> **Work item**: The entries that follow need to be printed exactly as they are, minus any pictures.

[Modification records]
_ _ _ _
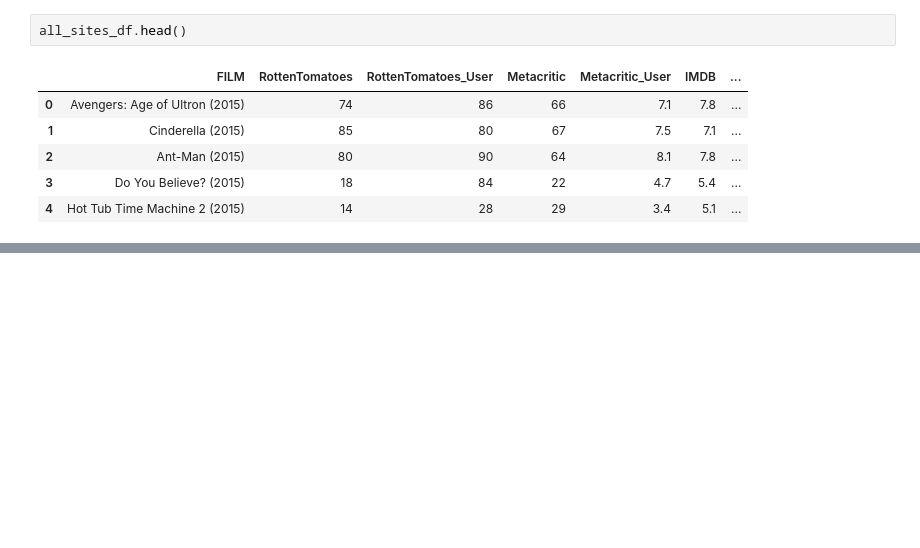
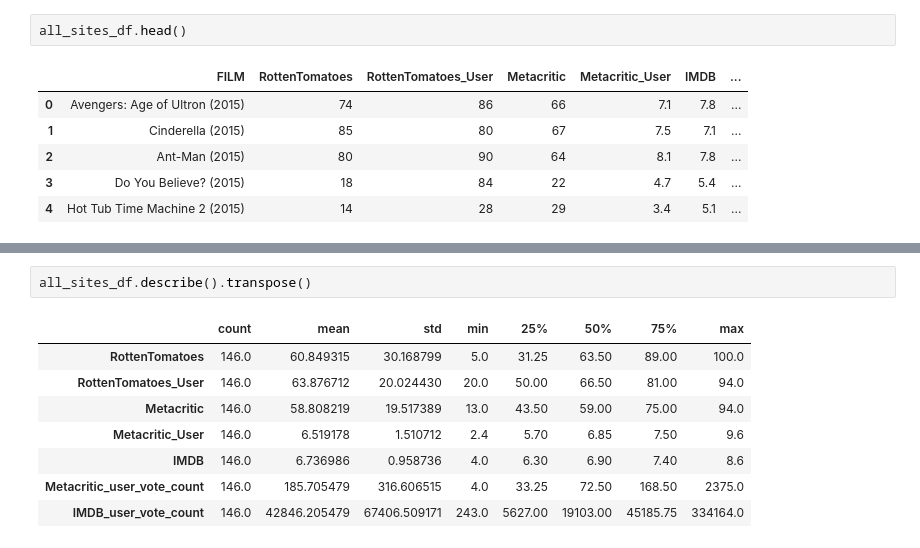
Before and after one commit to aronbarbosag/data-analysis-python, a Jupyter notebook: notebooks/capstone_project.ipynb, the cells around one changed output, grey strips where cells are left out. Saved outputs shown, nothing was run; the diff lists cells and outputs as text; blank space fills up the shorter version.

```diff
--- a/notebooks/capstone_project.ipynb
+++ b/notebooks/capstone_project.ipynb
@@ -259,0 +278,11 @@ all_sites_df.head()
+# %%
+all_sites_df.describe().transpose()
+# %% [output]
+|  | count | mean | std | min | 25% | 50% | 75% | max |
+| RottenTomatoes | 146.0 | 60.849315 | 30.168799 | 5.0 | 31.25 | 63.50 | 89.00 | 100.0 |
+| RottenTomatoes_User | 146.0 | 63.876712 | 20.024430 | 20.0 | 50.00 | 66.50 | 81.00 | 94.0 |
+| Metacritic | 146.0 | 58.808219 | 19.517389 | 13.0 | 43.50 | 59.00 | 75.00 | 94.0 |
+| Metacritic_User | 146.0 | 6.519178 | 1.510712 | 2.4 | 5.70 | 6.85 | 7.50 | 9.6 |
+| IMDB | 146.0 | 6.736986 | 0.958736 | 4.0 | 6.30 | 6.90 | 7.40 | 8.6 |
+| Metacritic_user_vote_count | 146.0 | 185.705479 | 316.606515 | 4.0 | 33.25 | 72.50 | 168.50 | 2375.0 |
+| IMDB_user_vote_count | 146.0 | 42846.205479 | 67406.509171 | 243.0 | 5627.00 | 19103.00 | 45185.75 | 334164.0 |
```
Also changed, not shown: parts of 11 cells of this notebook.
_ _ _ _
> **The answer**:
Before and after one commit to aronbarbosag/data-analysis-python, a Jupyter notebook: notebooks/capstone_project.ipynb, the cells around one changed output, grey strips where cells are left out. Saved outputs shown, nothing was run; the diff lists cells and outputs as text; blank space fills up the shorter version.

```diff
--- a/notebooks/capstone_project.ipynb
+++ b/notebooks/capstone_project.ipynb
@@ -259,0 +278,11 @@ all_sites_df.head()
+# %%
+all_sites_df.describe().transpose()
+# %% [output]
+|  | count | mean | std | min | 25% | 50% | 75% | max |
+| RottenTomatoes | 146.0 | 60.849315 | 30.168799 | 5.0 | 31.25 | 63.50 | 89.00 | 100.0 |
+| RottenTomatoes_User | 146.0 | 63.876712 | 20.024430 | 20.0 | 50.00 | 66.50 | 81.00 | 94.0 |
+| Metacritic | 146.0 | 58.808219 | 19.517389 | 13.0 | 43.50 | 59.00 | 75.00 | 94.0 |
+| Metacritic_User | 146.0 | 6.519178 | 1.510712 | 2.4 | 5.70 | 6.85 | 7.50 | 9.6 |
+| IMDB | 146.0 | 6.736986 | 0.958736 | 4.0 | 6.30 | 6.90 | 7.40 | 8.6 |
+| Metacritic_user_vote_count | 146.0 | 185.705479 | 316.606515 | 4.0 | 33.25 | 72.50 | 168.50 | 2375.0 |
+| IMDB_user_vote_count | 146.0 | 42846.205479 | 67406.509171 | 243.0 | 5627.00 | 19103.00 | 45185.75 | 334164.0 |
```
Also changed, not shown: parts of 11 cells of this notebook.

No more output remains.